> _PROBLEM TO WORK ON_
Here the requirement is to repeat every record exactly, in full.

=== Begin Enclosure ===

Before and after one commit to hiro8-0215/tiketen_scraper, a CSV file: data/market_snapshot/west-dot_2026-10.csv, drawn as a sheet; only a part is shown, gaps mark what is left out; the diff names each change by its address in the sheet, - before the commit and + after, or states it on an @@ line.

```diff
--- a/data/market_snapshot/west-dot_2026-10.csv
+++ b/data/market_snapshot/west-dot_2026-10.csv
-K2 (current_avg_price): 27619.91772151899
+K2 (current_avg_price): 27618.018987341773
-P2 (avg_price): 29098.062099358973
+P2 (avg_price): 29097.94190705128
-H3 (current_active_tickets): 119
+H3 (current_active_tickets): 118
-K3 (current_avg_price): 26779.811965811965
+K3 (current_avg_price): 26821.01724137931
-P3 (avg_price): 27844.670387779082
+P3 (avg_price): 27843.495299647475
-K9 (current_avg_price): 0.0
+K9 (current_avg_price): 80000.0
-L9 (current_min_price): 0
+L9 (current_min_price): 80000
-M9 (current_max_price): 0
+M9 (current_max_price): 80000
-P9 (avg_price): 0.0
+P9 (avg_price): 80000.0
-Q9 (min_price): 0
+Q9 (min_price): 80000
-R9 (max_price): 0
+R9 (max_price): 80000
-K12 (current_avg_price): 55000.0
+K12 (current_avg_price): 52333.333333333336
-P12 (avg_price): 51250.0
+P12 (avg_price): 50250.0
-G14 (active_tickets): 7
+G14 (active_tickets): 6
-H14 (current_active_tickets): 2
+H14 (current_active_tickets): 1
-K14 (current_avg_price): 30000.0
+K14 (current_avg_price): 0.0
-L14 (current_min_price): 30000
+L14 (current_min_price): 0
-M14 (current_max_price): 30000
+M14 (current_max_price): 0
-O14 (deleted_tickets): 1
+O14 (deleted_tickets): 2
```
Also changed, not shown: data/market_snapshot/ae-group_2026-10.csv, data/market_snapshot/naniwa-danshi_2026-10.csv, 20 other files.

=== End Enclosure ===

> _ANSWER BOX_
Before and after one commit to hiro8-0215/tiketen_scraper, a CSV file: data/market_snapshot/west-dot_2026-10.csv, drawn as a sheet; only a part is shown, gaps mark what is left out; the diff names each change by its address in the sheet, - before the commit and + after, or states it on an @@ line.

```diff
--- a/data/market_snapshot/west-dot_2026-10.csv
+++ b/data/market_snapshot/west-dot_2026-10.csv
-K2 (current_avg_price): 27619.91772151899
+K2 (current_avg_price): 27618.018987341773
-P2 (avg_price): 29098.062099358973
+P2 (avg_price): 29097.94190705128
-H3 (current_active_tickets): 119
+H3 (current_active_tickets): 118
-K3 (current_avg_price): 26779.811965811965
+K3 (current_avg_price): 26821.01724137931
-P3 (avg_price): 27844.670387779082
+P3 (avg_price): 27843.495299647475
-K9 (current_avg_price): 0.0
+K9 (current_avg_price): 80000.0
-L9 (current_min_price): 0
+L9 (current_min_price): 80000
-M9 (current_max_price): 0
+M9 (current_max_price): 80000
-P9 (avg_price): 0.0
+P9 (avg_price): 80000.0
-Q9 (min_price): 0
+Q9 (min_price): 80000
-R9 (max_price): 0
+R9 (max_price): 80000
-K12 (current_avg_price): 55000.0
+K12 (current_avg_price): 52333.333333333336
-P12 (avg_price): 51250.0
+P12 (avg_price): 50250.0
-G14 (active_tickets): 7
+G14 (active_tickets): 6
-H14 (current_active_tickets): 2
+H14 (current_active_tickets): 1
-K14 (current_avg_price): 30000.0
+K14 (current_avg_price): 0.0
-L14 (current_min_price): 30000
+L14 (current_min_price): 0
-M14 (current_max_price): 30000
+M14 (current_max_price): 0
-O14 (deleted_tickets): 1
+O14 (deleted_tickets): 2
```
Also changed, not shown: data/market_snapshot/ae-group_2026-10.csv, data/market_snapshot/naniwa-danshi_2026-10.csv, 20 other files.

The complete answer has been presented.